In this week’s Mortgage Interest Rate Survey, Frank Nothaft, Freddie Mac vice president and chief economist said, “Both economic indicators and mortgage rates came in mixed this week. While retail sales were stronger in September, consumer confidence fell below market expectations in October. Moreover, both the core consumer price index and producer prices for September remained contained.”
Freddie Mac released its October 18, 2007 weekly results of the Primary Mortgage Market Survey, (PMMS), with interest rates substantially holding compared to last week’s rates for the following programs:
* 30-year fixed-rate mortgage (FRM) averaged 6.4 percent with an average 0.6 point for the week ending October 19th, unchanged from last week when it averaged 6.40 percent. Last year at this time, the 30-year FRM averaged 6.36 percent.
* The 15-year FRM this week averaged 6.08 percent with an average 0.6 point, up from last week when it averaged 6.06 percent. A year ago, the 15-year FRM averaged 6.06 percent.
* Five-year Treasury-indexed hybrid adjustable-rate mortgages (ARMs) averaged 6.11 percent this week, with an average 0.5 point, down slightly from last week when it averaged 6.12 percent. A year ago, the 5-year ARM averaged 6.11 percent.
* One-year Treasury-indexed ARMs rose from 5.73 percent to 5.76 percent this week with an average 0.6 point. At this time last year, the 1-year ARM averaged 5.57 percent.
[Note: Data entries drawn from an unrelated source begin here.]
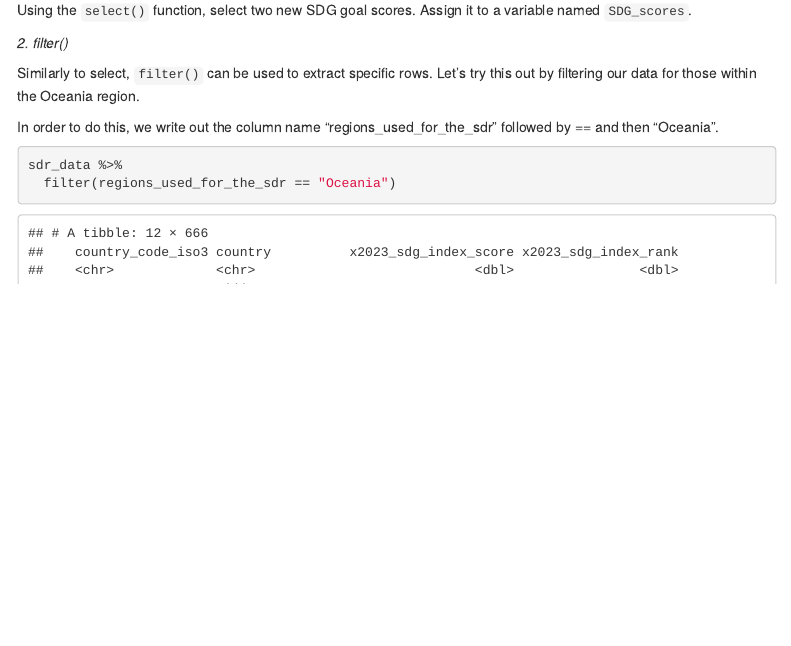
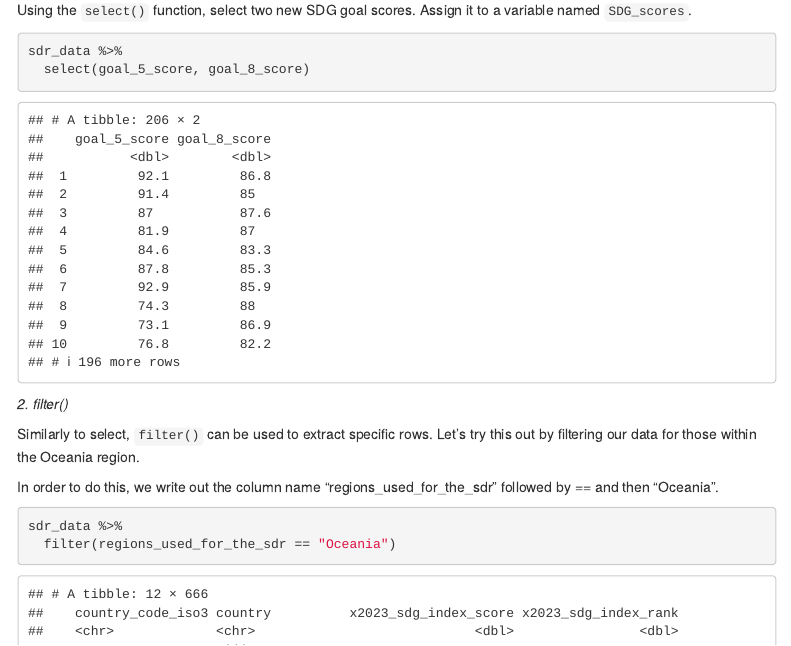
Before and after one commit to NSF-ALL-SPICE-Alliance/sdg-assignments-DataHamanal, an R Markdown document (rmarkdowns/intro_to_R.Rmd): the page in a window 1100 px wide, from 7480 px down. Rendered offline with R 4.5, knitr and Pandoc, with nearby package versions; some code elsewhere in the file could not run offline; menus at the side of the page are left out; column names are cleaned by a stand-in for the janitor package.

Commit message:
Challenge 2

````diff
--- a/rmarkdowns/intro_to_R.Rmd
+++ b/rmarkdowns/intro_to_R.Rmd
@@ -303,6 +303,11 @@ What if we want to subset specific rows? We can do this by using the filter func
 #### <span style="color: red;">Challenge 2</span>
 Using the `select()` function, select two new SDG goal scores. Assign it to a variable named `SDG_scores`.
 
+```{r}
+sdr_data %>%
+  select(goal_5_score, goal_8_score)
+```
+
 *2. filter()*
 
 Similarly to select, `filter()` can be used to extract specific rows. Let's try this out by filtering our data for those within the Oceania region.
````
Frank Nothaft also noted that, “In his October 15th speech, Fed Chairman Bernanke suggested housing would be a ‘significant drag’ on the economy going into the next year. Indeed, inventories of unsold homes remained exceptionally high. And October’s homebuilder confidence fell to the lowest level since 1985, when record keeping began.”
Interest rates started the year about 6.18% for the 30-yr FRM, and stayed low until mid-May when it started inching up to a high of 6.73 in mid-June and mid-July. Rates dropped again to a low of 6.31 by mid-September, but have increased slightly to 6.4 after the Fed’s cut in the Federal Funds rate from 5.25 to 4.75 on September 18th. Freddie Mac’s Compilation of Weekly Surveys shows the trend.
According to Lou Barnes of Boulder West Mortgage Credit News in his weekly commentary on the mortgage market, we are still in the same situation, “Two months after the initial grip of the Crunch, the word is out: there is no relaxation at all. We are in a two-part systemic event: several trillion dollars’ worth of trash lies where it was, value and ultimate disposition unknown; and worse, the impaired holders have dramatically reduced extension of new credit.”